Web page revision data
########

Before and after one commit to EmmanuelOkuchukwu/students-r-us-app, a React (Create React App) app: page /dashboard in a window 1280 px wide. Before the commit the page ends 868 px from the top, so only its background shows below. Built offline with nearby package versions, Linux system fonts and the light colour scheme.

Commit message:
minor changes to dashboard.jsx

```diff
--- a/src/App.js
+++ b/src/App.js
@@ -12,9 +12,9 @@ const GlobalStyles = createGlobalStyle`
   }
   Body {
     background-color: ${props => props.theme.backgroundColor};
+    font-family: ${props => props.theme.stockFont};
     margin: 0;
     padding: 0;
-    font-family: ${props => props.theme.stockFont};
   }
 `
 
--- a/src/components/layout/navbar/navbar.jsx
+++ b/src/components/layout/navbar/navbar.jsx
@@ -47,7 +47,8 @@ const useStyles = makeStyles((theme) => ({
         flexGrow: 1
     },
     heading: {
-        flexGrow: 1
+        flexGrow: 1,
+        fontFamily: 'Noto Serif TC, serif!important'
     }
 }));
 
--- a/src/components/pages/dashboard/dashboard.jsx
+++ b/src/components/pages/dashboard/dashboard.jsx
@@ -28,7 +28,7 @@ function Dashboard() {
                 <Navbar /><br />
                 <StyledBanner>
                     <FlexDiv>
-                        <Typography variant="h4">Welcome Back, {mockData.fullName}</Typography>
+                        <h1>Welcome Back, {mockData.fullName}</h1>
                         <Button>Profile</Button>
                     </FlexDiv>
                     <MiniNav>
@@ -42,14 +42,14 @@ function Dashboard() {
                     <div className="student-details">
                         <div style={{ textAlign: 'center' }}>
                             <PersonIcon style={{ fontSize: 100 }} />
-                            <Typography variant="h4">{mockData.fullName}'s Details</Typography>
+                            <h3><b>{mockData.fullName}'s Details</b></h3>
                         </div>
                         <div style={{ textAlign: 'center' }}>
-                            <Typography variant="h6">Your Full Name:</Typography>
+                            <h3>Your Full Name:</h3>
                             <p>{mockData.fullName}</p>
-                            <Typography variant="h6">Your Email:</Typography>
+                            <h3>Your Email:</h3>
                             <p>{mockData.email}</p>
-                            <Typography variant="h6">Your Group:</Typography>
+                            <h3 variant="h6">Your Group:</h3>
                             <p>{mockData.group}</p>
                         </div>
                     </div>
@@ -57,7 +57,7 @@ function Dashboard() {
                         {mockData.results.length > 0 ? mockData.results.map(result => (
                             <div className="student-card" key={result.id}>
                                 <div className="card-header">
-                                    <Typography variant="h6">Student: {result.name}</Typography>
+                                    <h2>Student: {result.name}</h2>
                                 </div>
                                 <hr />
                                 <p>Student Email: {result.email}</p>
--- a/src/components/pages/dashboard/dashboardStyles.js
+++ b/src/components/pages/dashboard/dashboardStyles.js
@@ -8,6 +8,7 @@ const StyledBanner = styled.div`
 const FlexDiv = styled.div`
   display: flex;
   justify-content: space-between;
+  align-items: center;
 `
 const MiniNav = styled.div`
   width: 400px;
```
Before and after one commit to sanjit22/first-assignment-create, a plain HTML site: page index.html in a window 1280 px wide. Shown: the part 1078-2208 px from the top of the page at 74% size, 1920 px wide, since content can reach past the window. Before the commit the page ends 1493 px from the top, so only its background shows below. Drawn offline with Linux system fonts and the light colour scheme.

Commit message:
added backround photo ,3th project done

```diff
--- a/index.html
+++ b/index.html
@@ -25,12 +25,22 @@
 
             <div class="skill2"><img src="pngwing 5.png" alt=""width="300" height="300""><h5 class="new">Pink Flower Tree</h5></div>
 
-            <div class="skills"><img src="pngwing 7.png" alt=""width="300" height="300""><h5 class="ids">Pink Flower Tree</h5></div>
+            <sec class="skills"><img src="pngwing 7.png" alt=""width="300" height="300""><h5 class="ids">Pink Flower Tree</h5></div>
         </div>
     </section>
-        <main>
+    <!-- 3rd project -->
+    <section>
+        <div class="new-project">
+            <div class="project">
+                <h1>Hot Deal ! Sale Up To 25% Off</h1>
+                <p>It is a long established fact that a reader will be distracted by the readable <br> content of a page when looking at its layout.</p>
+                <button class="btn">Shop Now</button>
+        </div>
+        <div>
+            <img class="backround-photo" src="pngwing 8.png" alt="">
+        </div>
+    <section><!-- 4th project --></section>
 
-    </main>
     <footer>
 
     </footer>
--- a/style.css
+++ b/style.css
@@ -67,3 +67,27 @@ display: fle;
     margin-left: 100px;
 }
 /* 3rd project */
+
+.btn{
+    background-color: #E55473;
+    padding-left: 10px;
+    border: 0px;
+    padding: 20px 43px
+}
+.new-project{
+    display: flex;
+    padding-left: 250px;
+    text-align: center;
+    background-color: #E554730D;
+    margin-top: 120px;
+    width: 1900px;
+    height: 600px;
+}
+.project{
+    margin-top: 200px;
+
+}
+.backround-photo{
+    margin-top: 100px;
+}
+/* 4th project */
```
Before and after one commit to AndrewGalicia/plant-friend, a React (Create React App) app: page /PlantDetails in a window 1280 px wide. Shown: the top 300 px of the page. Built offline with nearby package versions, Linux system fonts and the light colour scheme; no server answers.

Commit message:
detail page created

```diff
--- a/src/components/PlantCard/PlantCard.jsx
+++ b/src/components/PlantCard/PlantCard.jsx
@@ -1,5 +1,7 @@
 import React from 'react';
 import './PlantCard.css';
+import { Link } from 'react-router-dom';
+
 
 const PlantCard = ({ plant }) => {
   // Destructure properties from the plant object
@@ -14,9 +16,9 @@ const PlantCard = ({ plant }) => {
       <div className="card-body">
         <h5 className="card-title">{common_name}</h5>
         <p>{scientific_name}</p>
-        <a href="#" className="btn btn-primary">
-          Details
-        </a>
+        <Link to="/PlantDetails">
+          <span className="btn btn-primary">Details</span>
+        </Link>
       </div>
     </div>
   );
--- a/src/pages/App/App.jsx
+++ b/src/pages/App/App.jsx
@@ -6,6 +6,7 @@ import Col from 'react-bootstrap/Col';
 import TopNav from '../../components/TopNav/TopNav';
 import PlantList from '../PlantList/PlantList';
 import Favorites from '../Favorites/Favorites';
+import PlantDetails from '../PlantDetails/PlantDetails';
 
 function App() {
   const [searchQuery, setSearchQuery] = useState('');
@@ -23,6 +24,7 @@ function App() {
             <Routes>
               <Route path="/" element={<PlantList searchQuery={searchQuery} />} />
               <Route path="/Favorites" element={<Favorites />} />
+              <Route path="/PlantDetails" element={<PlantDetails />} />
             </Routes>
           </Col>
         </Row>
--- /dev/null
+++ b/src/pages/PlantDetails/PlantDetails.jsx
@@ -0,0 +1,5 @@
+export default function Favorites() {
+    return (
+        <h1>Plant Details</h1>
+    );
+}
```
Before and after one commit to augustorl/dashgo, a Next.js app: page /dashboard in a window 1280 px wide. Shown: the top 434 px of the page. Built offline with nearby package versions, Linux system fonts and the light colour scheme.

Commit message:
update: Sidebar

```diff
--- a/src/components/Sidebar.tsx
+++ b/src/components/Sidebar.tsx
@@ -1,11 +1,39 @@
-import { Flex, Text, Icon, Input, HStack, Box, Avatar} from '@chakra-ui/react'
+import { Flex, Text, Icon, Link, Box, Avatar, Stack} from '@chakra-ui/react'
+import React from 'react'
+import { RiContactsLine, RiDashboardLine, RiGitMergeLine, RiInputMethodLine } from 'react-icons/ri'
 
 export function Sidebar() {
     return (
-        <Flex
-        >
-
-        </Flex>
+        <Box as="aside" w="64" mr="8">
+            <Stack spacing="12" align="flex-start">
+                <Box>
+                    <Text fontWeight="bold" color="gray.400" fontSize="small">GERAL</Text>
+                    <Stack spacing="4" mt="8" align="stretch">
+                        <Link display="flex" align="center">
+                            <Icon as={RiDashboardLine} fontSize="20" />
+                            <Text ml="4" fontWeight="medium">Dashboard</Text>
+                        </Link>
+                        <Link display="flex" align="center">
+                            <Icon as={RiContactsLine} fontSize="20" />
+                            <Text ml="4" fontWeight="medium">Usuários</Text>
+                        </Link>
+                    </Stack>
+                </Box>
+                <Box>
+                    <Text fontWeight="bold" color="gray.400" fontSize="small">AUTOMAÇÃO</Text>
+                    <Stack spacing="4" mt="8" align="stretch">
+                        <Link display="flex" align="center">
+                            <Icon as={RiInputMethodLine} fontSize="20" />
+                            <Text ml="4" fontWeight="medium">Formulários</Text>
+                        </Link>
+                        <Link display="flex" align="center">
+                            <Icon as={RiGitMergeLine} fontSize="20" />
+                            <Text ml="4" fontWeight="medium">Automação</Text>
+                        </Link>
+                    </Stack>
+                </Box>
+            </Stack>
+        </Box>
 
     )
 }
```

########

Look through the data above for the word "mockData". Report each line where it occurs.

-                        <Typography variant="h4">Welcome Back, {mockData.fullName}</Typography>
+                        <h1>Welcome Back, {mockData.fullName}</h1>
-                            <Typography variant="h4">{mockData.fullName}'s Details</Typography>
+                            <h3><b>{mockData.fullName}'s Details</b></h3>
                             <p>{mockData.fullName}</p>
                             <p>{mockData.email}</p>
                             <p>{mockData.group}</p>
                         {mockData.results.length > 0 ? mockData.results.map(result => (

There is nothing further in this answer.